In order to distinguish essays and pre-prints from academic theses, we have a separate category. These are often much longer text based documents than a paper.
Numerous fundamental quests and technological advances require trapping light waves. Generally, light is trapped by the absence of radiation channels or by forbid- ding access to them. Unconventional bound states of light, called bound states in the continuum (BICs), have recently gained tremendous interest due to their peculiar and extreme capabilities of trapping light in open structures with access to radiation. A BIC is a localized state of an open structure with access to radiation channels, yet it remains highly confined with, in theory, infinite lifetime and quality factor. There have been many realizations of such exceptional states in dielectric systems without loss. However, realizing BICs in lossy systems such as those in plasmonics remains a challenge. This thesis explores the realization of BICs in a hybrid plasmonic-photonic structure consisting of a plasmonic grating coupled to a dielectric optical waveguide with diverging radiative quality factors. The plasmonic-photonic system supports two distinct groups of BICs: symmetry protected BICs and Friedrich-Wintgen BICs. The photonic waveguide modes are strongly coupled to the gap plasmons in the grating leading to an avoided crossing behavior with a high value of Rabi splitting of 150 meV . Additionally, it is shown that the strong coupling significantly alters the band diagram of the hybrid system, revealing opportunities for supporting stopped light at an off-Γ wide angular span.

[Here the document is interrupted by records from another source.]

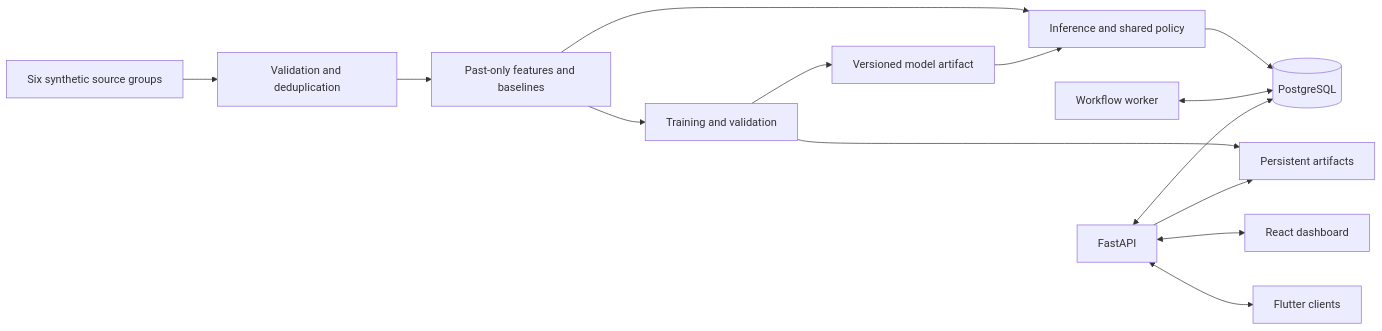
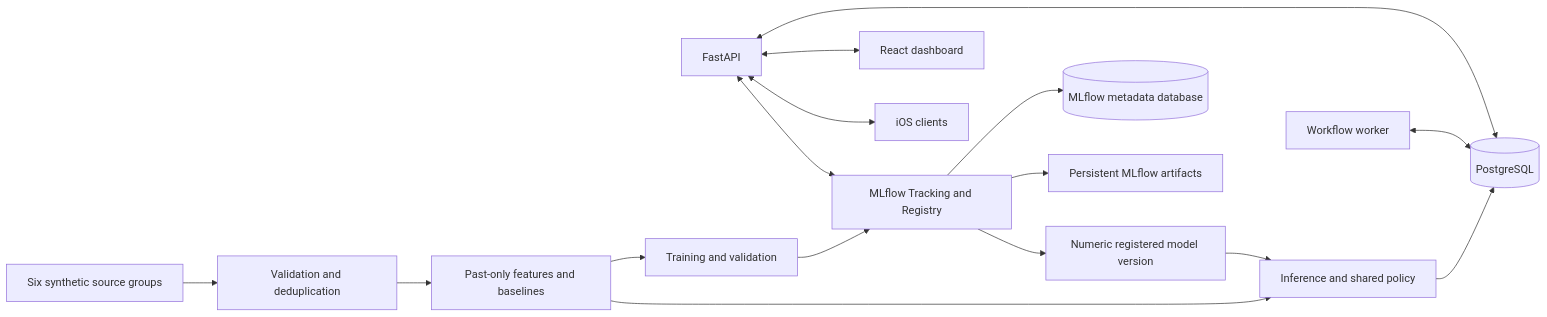
One commit to johnnytan5/SimeGuardian changed the diagram in docs/IMPLEMENTATION_PLAN.md. Above: the diagram before and after it, drawn with Mermaid. The commit also changed other lines of this file and 39 other files, not shown here.

````diff
--- a/docs/IMPLEMENTATION_PLAN.md
+++ b/docs/IMPLEMENTATION_PLAN.md
@@ -61,16 +65,18 @@
 ```mermaid
 flowchart LR
     S[Six synthetic source groups] --> V[Validation and deduplication]
     V --> F[Past-only features and baselines]
     F --> T[Training and validation]
-    T --> M[Versioned model artifact]
+    T --> ML[MLflow Tracking and Registry]
+    ML --> M[Numeric registered model version]
     F --> I[Inference and shared policy]
     M --> I
     I --> DB[(PostgreSQL)]
     J[Workflow worker] <--> DB
     A[FastAPI] <--> DB
     A <--> W[React dashboard]
-    A <--> C[Flutter clients]
-    T --> FS[Persistent artifacts]
-    A --> FS
+    A <--> C[iOS clients]
+    ML --> MDB[(MLflow metadata database)]
+    ML --> FS[Persistent MLflow artifacts]
+    A <--> ML
 ```
````
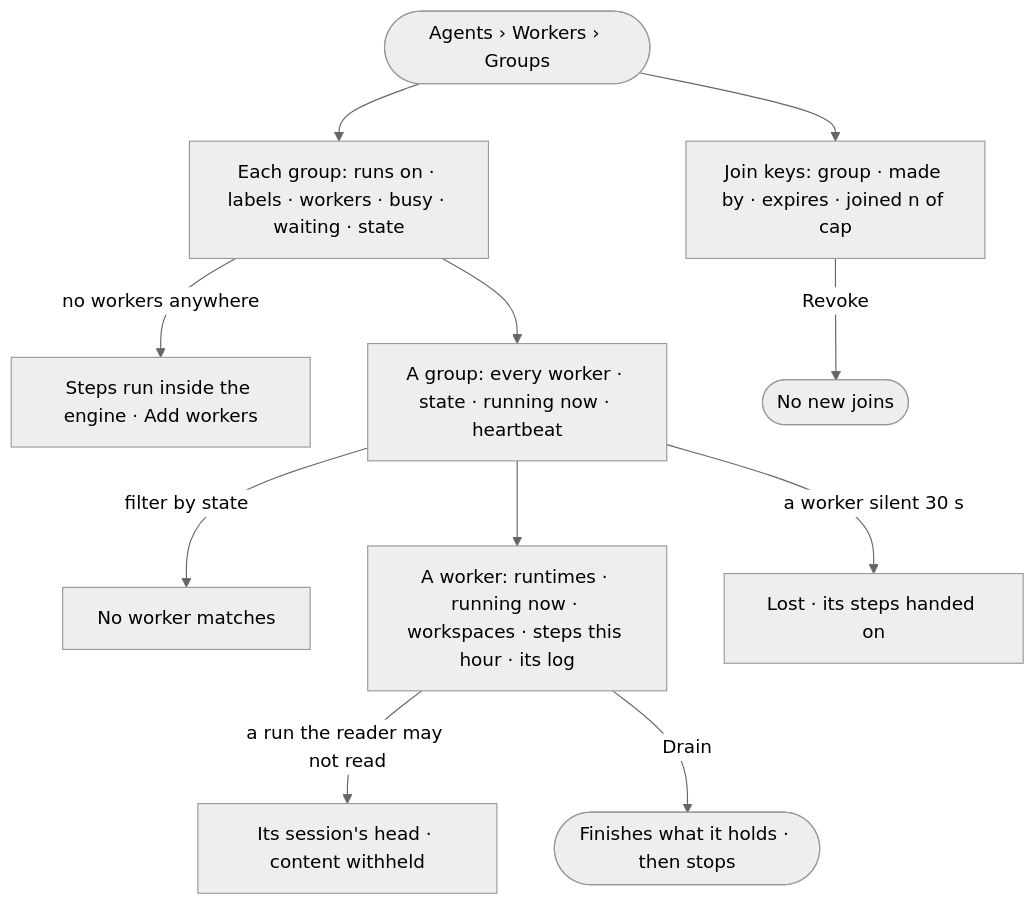
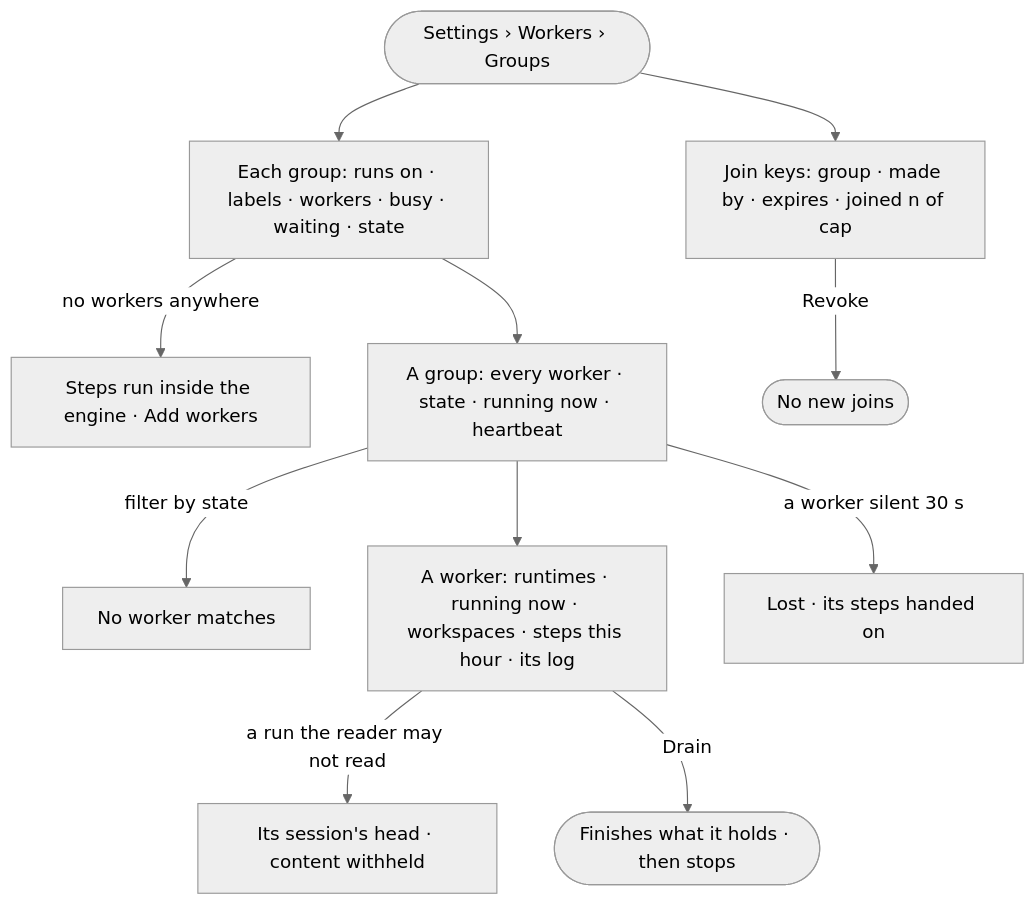
One commit to invana/invana changed the diagram in specs/os/control/features/CP-F03-workers-and-the-queue/stories/CP-09-see-every-worker-and-what-it-is-running/story.md. Above: the diagram before and after it, drawn with Mermaid (neutral theme). The commit also changed other lines of this file and 43 other files, not shown here.

First line of the commit message:
docs(specs): Agents mode keeps work; Plugins, Fleet, Workers move to Settings

````diff
--- a/specs/os/control/features/CP-F03-workers-and-the-queue/stories/CP-09-see-every-worker-and-what-it-is-running/story.md
+++ b/specs/os/control/features/CP-F03-workers-and-the-queue/stories/CP-09-see-every-worker-and-what-it-is-running/story.md
@@ -26,13 +26,13 @@
 ```mermaid
 flowchart TD
-  s([Agents › Workers › Groups]) --> g["Each group: runs on · labels · workers · busy · waiting · state"]
+  s([Settings › Workers › Groups]) --> g["Each group: runs on · labels · workers · busy · waiting · state"]
   g -->|no workers anywhere| nw["Steps run inside the engine · Add workers"]
   g --> grp["A group: every worker · state · running now · heartbeat"]
   grp -->|filter by state| f["No worker matches"]
   grp --> w["A worker: runtimes · running now · workspaces · steps this hour · its log"]
   w -->|a run the reader may not read| wh["Its session's head · content withheld"]
   w -->|Drain| d(["Finishes what it holds · then stops"])
   grp -->|a worker silent 30 s| lost["Lost · its steps handed on"]
   s --> keys["Join keys: group · made by · expires · joined n of cap"]
   keys -->|Revoke| rv(["No new joins"])
 ```
````
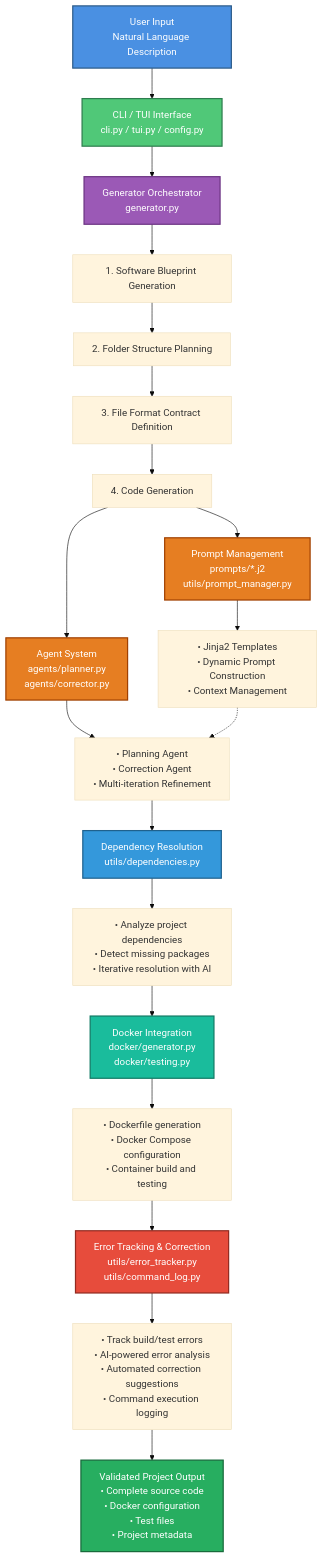
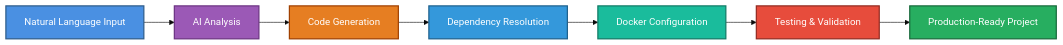
The diagram in README.md (HyperKuvid-Labs/alpha-stack), drawn with Mermaid (base theme) before and after one commit. The commit also changed other lines of this file, not shown here.

Commit message:
docs: Revise README.md for clarity and conciseness, updating project description and flow diagram

````diff
--- a/README.md
+++ b/README.md
@@ -26,43 +11,17 @@
 ```mermaid
-graph TD
-    A[User Input<br/>Natural Language Description] --> B[CLI / TUI Interface<br/>cli.py / tui.py / config.py]
-
-    B --> C[Generator Orchestrator<br/>generator.py]
-
-    C --> C1[1. Software Blueprint Generation]
-    C1 --> C2[2. Folder Structure Planning]
-    C2 --> C3[3. File Format Contract Definition]
-    C3 --> C4[4. Code Generation]
-
-    C4 --> D[Agent System<br/>agents/planner.py<br/>agents/corrector.py]
-    C4 --> E[Prompt Management<br/>prompts/*.j2<br/>utils/prompt_manager.py]
-
-    D --> D1[• Planning Agent<br/>• Correction Agent<br/>• Multi-iteration Refinement]
-    E --> E1[• Jinja2 Templates<br/>• Dynamic Prompt Construction<br/>• Context Management]
-
-    E1 -.-> D1
-
-    D1 --> F[Dependency Resolution<br/>utils/dependencies.py]
-
-    F --> F1[• Analyze project dependencies<br/>• Detect missing packages<br/>• Iterative resolution with AI]
-
-    F1 --> G[Docker Integration<br/>docker/generator.py<br/>docker/testing.py]
-
-    G --> G1[• Dockerfile generation<br/>• Docker Compose configuration<br/>• Container build and testing]
-
-    G1 --> H[Error Tracking & Correction<br/>utils/error_tracker.py<br/>utils/command_log.py]
-
-    H --> H1[• Track build/test errors<br/>• AI-powered error analysis<br/>• Automated correction suggestions<br/>• Command execution logging]
-
-    H1 --> I[Validated Project Output<br/>• Complete source code<br/>• Docker configuration<br/>• Test files<br/>• Project metadata]
+graph LR
+    A[Natural Language Input] --> B[AI Analysis]
+    B --> C[Code Generation]
+    C --> D[Dependency Resolution]
+    D --> E[Docker Configuration]
+    E --> F[Testing & Validation]
+    F --> G[Production-Ready Project]
 
     style A fill:#4A90E2,stroke:#2E5C8A,stroke-width:2px,color:#fff
-    style B fill:#50C878,stroke:#2E7D4E,stroke-width:2px,color:#fff
-    style C fill:#9B59B6,stroke:#6C3483,stroke-width:2px,color:#fff
-    style D fill:#E67E22,stroke:#A04000,stroke-width:2px,color:#fff
-    style E fill:#E67E22,stroke:#A04000,stroke-width:2px,color:#fff
-    style F fill:#3498DB,stroke:#1F618D,stroke-width:2px,color:#fff
-    style G fill:#1ABC9C,stroke:#117A65,stroke-width:2px,color:#fff
-    style H fill:#E74C3C,stroke:#922B21,stroke-width:2px,color:#fff
-    style I fill:#27AE60,stroke:#186A3B,stroke-width:2px,color:#fff
+    style B fill:#9B59B6,stroke:#6C3483,stroke-width:2px,color:#fff
+    style C fill:#E67E22,stroke:#A04000,stroke-width:2px,color:#fff
+    style D fill:#3498DB,stroke:#1F618D,stroke-width:2px,color:#fff
+    style E fill:#1ABC9C,stroke:#117A65,stroke-width:2px,color:#fff
+    style F fill:#E74C3C,stroke:#922B21,stroke-width:2px,color:#fff
+    style G fill:#27AE60,stroke:#186A3B,stroke-width:2px,color:#fff
 ```
````
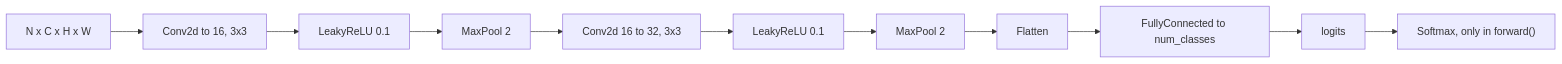
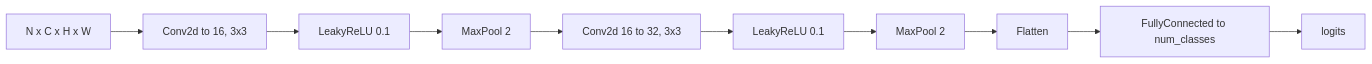
The first of 2 diagrams in docs/usage/models.md (Kemo321/Bachelor-Thesis), drawn with Mermaid before and after one commit. The commit also changed other lines of this file and 28 other files, not shown here.

````diff
--- a/docs/usage/models.md
+++ b/docs/usage/models.md
@@ -11,13 +11,12 @@
 ```mermaid
 flowchart LR
     in["N x C x H x W"] --> c1["Conv2d to 16, 3x3"]
     c1 --> r1["LeakyReLU 0.1"]
     r1 --> p1["MaxPool 2"]
     p1 --> c2["Conv2d 16 to 32, 3x3"]
     c2 --> r2["LeakyReLU 0.1"]
     r2 --> p2["MaxPool 2"]
     p2 --> f["Flatten"]
     f --> fc["FullyConnected to num_classes"]
     fc --> logits["logits"]
-    logits --> sm["Softmax, only in forward()"]
 ```
````
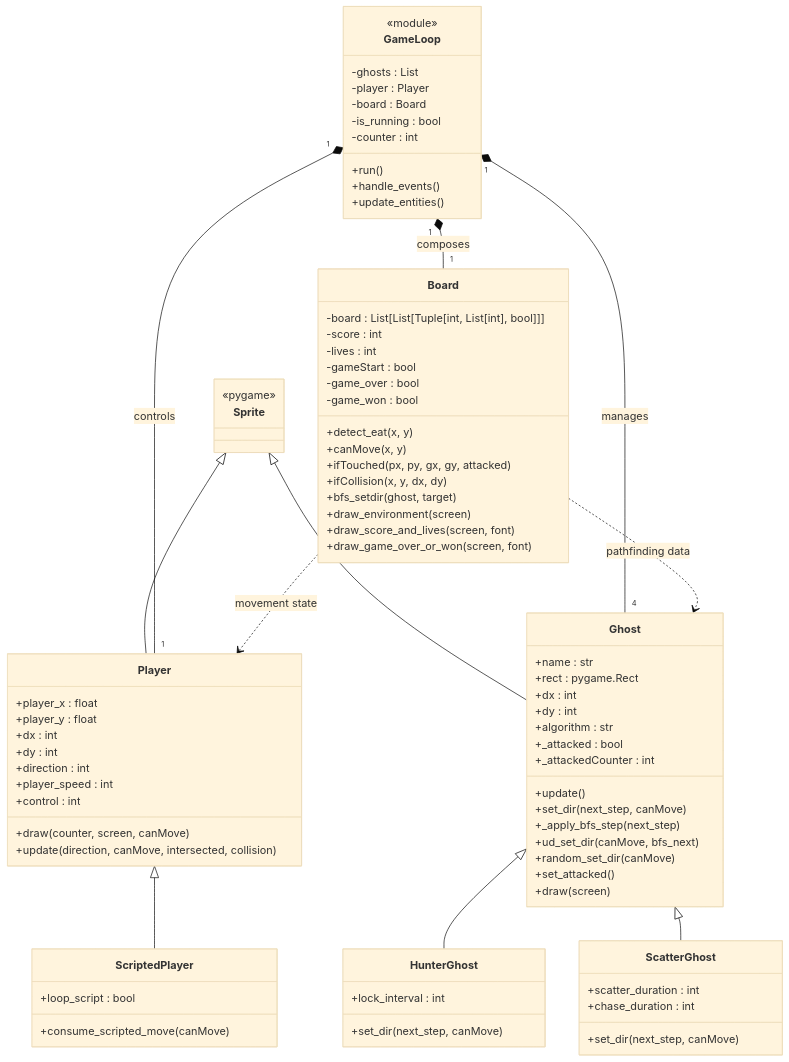
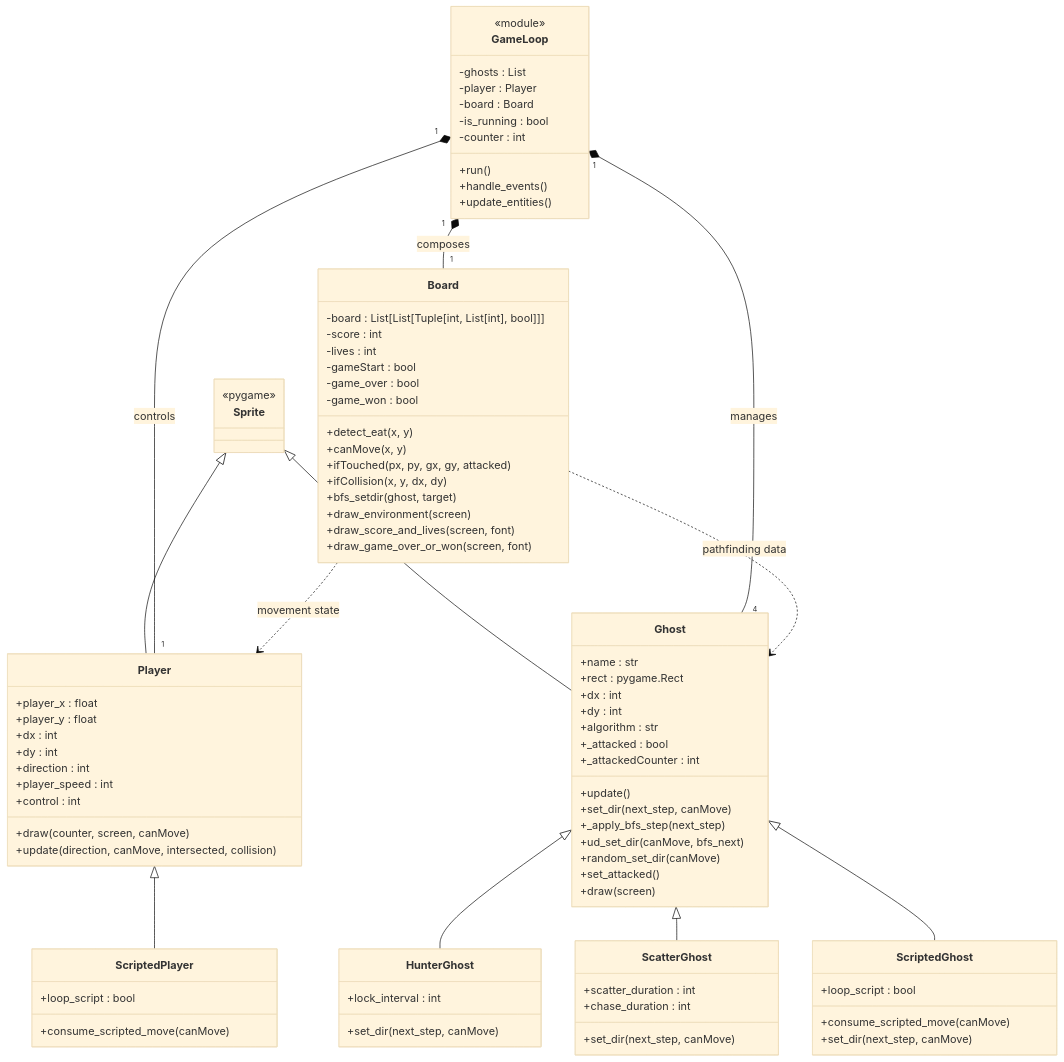
The diagram in docs/uml-class-diagram.md (ARG-NCTU/oop-proj-4-pacman), drawn with Mermaid (base theme) before and after one commit. The commit also changed other lines of this file, not shown here.

Commit message:
Add ScriptedGhost class to UML diagram

```diff
--- a/docs/uml-class-diagram.md
+++ b/docs/uml-class-diagram.md
@@ -82,11 +82,18 @@
         +set_dir(next_step, canMove)
     }
 
+    class ScriptedGhost {
+        +loop_script : bool
+        +consume_scripted_move(canMove)
+        +set_dir(next_step, canMove)
+    }
+
     Sprite <|-- Player
     Player <|-- ScriptedPlayer
     Sprite <|-- Ghost
     Ghost <|-- HunterGhost
     Ghost <|-- ScatterGhost
+    Ghost <|-- ScriptedGhost
     GameLoop "1" *-- "1" Board : composes
     GameLoop "1" *-- "1" Player : controls
     GameLoop "1" *-- "4" Ghost : manages
```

In another study, we demonstrate the design of a BIC-based all-dielectric metasurface and its application as a nanolaser. Metasurfaces have received an ever-growing interest due to their unprecedented ability to control light using subwavelength structures arranged in an ultrathin planar profile. However, the spectral response of meta- surfaces is generally broad, limiting their use in applications requiring high quality (Q) factors. In this study, we design, fabricate, and optically characterize metasur- faces with very high Q-factors operating near the BIC regime. The metasurfaces are coated with an organic lasing dye as an active medium, and their lasing action is experimentally characterized. The proposed BIC-based metasurfaces nanolaser have very favorable characteristics including low threshold, easily tunable resonances, polarization-independent response, and room temperature operation.
The second part of the thesis deals with the nonlinear phenomenon in nanopho- tonic structures. We developed an advanced full-wave framework to model nonlinear light-matter interactions. Rate equations, describing atomic relaxations and excita- tion dynamics, are coupled to the Maxwell equations using a Lorentzian oscillator that models the kinetics-dependent light-matter interaction in the form of averaged polarization. The coupled equations are discretized in space and time using a finite- difference time-domain method that provides a versatile multiphysics framework for designing complex structures and integrating diverse material models. The proposed framework is used to study gain dynamics in silver nanohole array, reverse saturable absorption dynamic in optical limiters, and saturable absorption in random lasers. This framework provides critical insights into the design of photonic devices and their complementary optical characterization, and serve as an invaluable utility for guiding the development of synthetic materials. It allows accurate physics-based numerical modeling and optimization of the devices with complex micro- and nano-structured materials and complex illumination sources such as non-paraxial structured beams.